Eventually we meandered toward the outer edge of the reef, just exposed by the low tide. Seizing the opportunity, we pulled up the boats, donned snorkeling gear and dove in between the waves on the ocean side. The clarity of the sea was such as we had never seen before – rocks maybe 50 meters away were visible under water and diving felt like floating through air. A bewildering array of fish of all shapes, sizes, and colors were swimming about the bizarrely sculpted ramparts of the reef. Sea turtles cruised by nimbly, and large sea snakes wound about unhurriedly. Wanting to stay longer, we reluctantly returned to the boats as they were about to be set free by the rapidly rising tide.
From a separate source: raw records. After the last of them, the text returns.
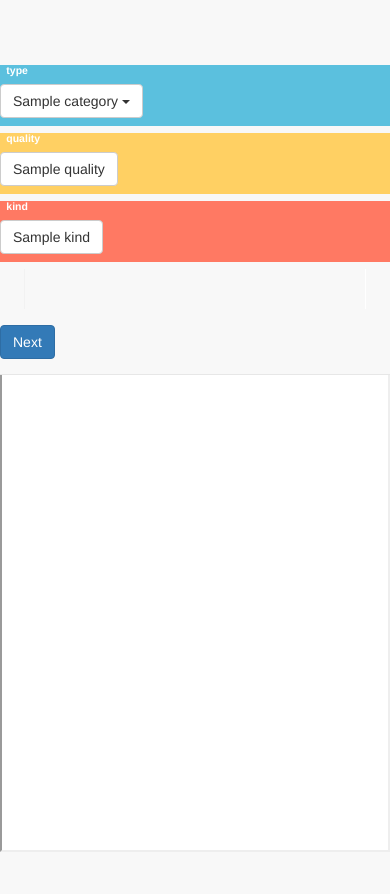
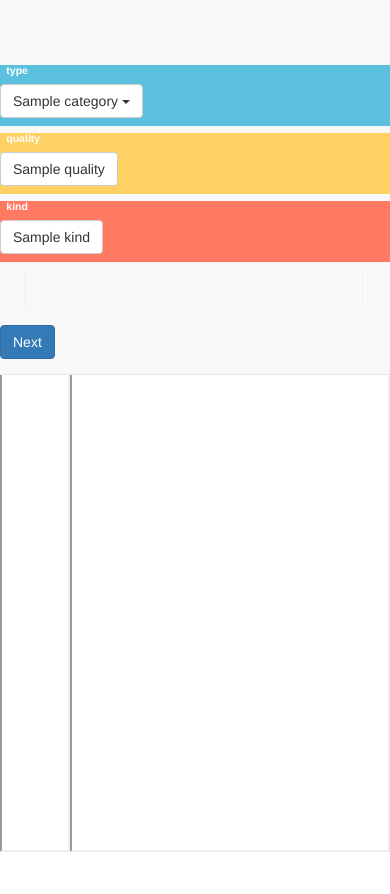
Before and after one commit to idradm/articles-types-learning-set, a Django app: template watson/templates/main.html in a window 390 px wide. Before the commit the page ends 852 px from the top, so only its background shows below. Run offline with Django 3.2, Linux system fonts and the light colour scheme; data comes from the database, SQL or seed files in the repository; tables that the repository leaves empty hold one stand-in row (values such as "Sample post"); the template is opened without the code that fills it: values that come from a table or form of the project are taken from there, most other values are stand-ins (such as "Sample title", 1, 10 or a date in 2020); parts of the project's set-up code (start-up, migrations or seed data) failed here and were passed over; some libraries are stand-ins or nearby versions.

Commit message:
PLA-1305 mobile view added

```diff
--- a/watson/static/watson/css/watson.css
+++ b/watson/static/watson/css/watson.css
@@ -44,3 +44,24 @@
 .padding-right-5 {
     padding-right: 5px;
 }
+
+.width-320 {
+    width: 320px;
+}
+
+.float-right {
+    float: right;
+}
+
+.position-absolute {
+    position: absolute;
+}
+
+.z-index-1 {
+    z-index: 1;
+}
+
+iframe {
+    width: 100%;
+    height: 100%;
+}
--- a/watson/static/watson/js/watson.js
+++ b/watson/static/watson/js/watson.js
@@ -1,4 +1,7 @@
 $(function(){
+    setWidth();
+    $(window).resize(setWidth);
+
     $('.watson-hover').hover(toggleHide, toggleHide);
 
     $('.watson-btn').click(function() {
@@ -48,6 +51,10 @@ $(function(){
         }
     });
 
+    function setWidth() {
+        $('.watson-desktop').width($(window).width() - $('.watson-mobile').width());
+    }
+
     function toggleHide(el) {
         $(el.currentTarget).children('span').toggleClass('hide');
     }
--- a/watson/templates/main.html
+++ b/watson/templates/main.html
@@ -8,7 +8,10 @@
 <div class="token">
     {% csrf_token %}
 </div>
-<iframe src="{{ url }}" class="margin-top-50 width-100p height-95p"></iframe>
+<div class="margin-top-50 ">
+    <div class="watson-desktop height-95p position-absolute"><iframe src="{{ url }}"></iframe></div>
+    <div class="watson-mobile height-95p width-320 float-right z-index-1"><iframe src="{{ url }}?useskin=wikiamobile"></iframe></div>
+</div>
 <nav class="navbar navbar-default navbar-fixed-top margin-bottom-0" role="navigation">
     <div class="container-fluid">
         <ul class="nav navbar-nav">
```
Considering the jaw-dropping beauty of Yoron’s sea, it was a little surprising that we saw so few tourists here, at the height of Japan’s beach-going season. Later that evening, at a small noodle shop in downtown Chabana (Yoron’s main town, whose romantic-sounding name – Tea Flower – belies its utterly ordinary concrete-block demeanor) explained to us the reality of Japan’s tourist trade. Yoron had indeed been a popular destination years ago when all points south were still in the hands of the Americans and this had been Japan’s southernmost island…more than because of its natural beauty, the tourists flocked here due to this trivial fact. (Now, tiny Haderuma island about three degrees of latitude further south and west enjoys that privilege, and there is indeed a monument there in front of which visitors do line up for the obligatory photos.) Besides, now the American dollar is three times cheaper than it was then and everyone goes to Hawaii, where a similar beach is likely to be crowded by a thousand people. But the prestige of going overseas for the Japanese outweighs such trifling details. Thus the wandering gaijin in Japan may happen upon one gem of a place after another, hardly meeting anyone along the way. Planning our camping places before departure, we had thought it better to avoid any beaches specifically mentioned on the Internet, since such places here in Kyushu often prohibit camping or else charge exorbitantly for it. Although 215 other suitable beaches along our route were dutifully geo-coded from topographical maps (available freely online), this kind of thinking was turning out to be completely unwarranted. No one ever minded us camping anywhere: public beaches or the convenient flat concrete of the fishing harbors.